- **PROBLEM DESCRIPTION**
Check every line of the data and copy the ones where "other" appears.

[PROVIDED ENTRIES]

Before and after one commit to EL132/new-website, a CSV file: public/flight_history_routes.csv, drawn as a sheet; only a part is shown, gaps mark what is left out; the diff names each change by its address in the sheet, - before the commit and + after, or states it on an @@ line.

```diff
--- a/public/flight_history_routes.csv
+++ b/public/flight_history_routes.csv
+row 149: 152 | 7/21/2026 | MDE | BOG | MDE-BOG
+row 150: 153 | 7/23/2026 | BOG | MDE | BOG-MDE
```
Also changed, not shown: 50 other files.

[/PROVIDED ENTRIES]
[PROVIDED ENTRIES]

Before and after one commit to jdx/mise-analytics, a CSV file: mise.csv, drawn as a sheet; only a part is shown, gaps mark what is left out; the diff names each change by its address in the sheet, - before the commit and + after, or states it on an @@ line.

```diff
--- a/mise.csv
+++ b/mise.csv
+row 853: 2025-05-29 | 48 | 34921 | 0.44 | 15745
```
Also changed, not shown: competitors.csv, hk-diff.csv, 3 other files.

[/PROVIDED ENTRIES]
[PROVIDED ENTRIES]

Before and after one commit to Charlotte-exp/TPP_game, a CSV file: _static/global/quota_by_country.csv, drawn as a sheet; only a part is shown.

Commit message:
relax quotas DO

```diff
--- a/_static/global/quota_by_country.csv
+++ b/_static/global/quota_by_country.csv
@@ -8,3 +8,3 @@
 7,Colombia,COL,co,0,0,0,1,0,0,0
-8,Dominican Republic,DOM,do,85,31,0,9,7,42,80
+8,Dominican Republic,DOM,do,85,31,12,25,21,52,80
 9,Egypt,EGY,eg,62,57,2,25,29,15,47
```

[/PROVIDED ENTRIES]

- **RESULT OF THE EXERCISE**
Also changed, not shown: 50 other files.
Also changed, not shown: competitors.csv, hk-diff.csv, 3 other files.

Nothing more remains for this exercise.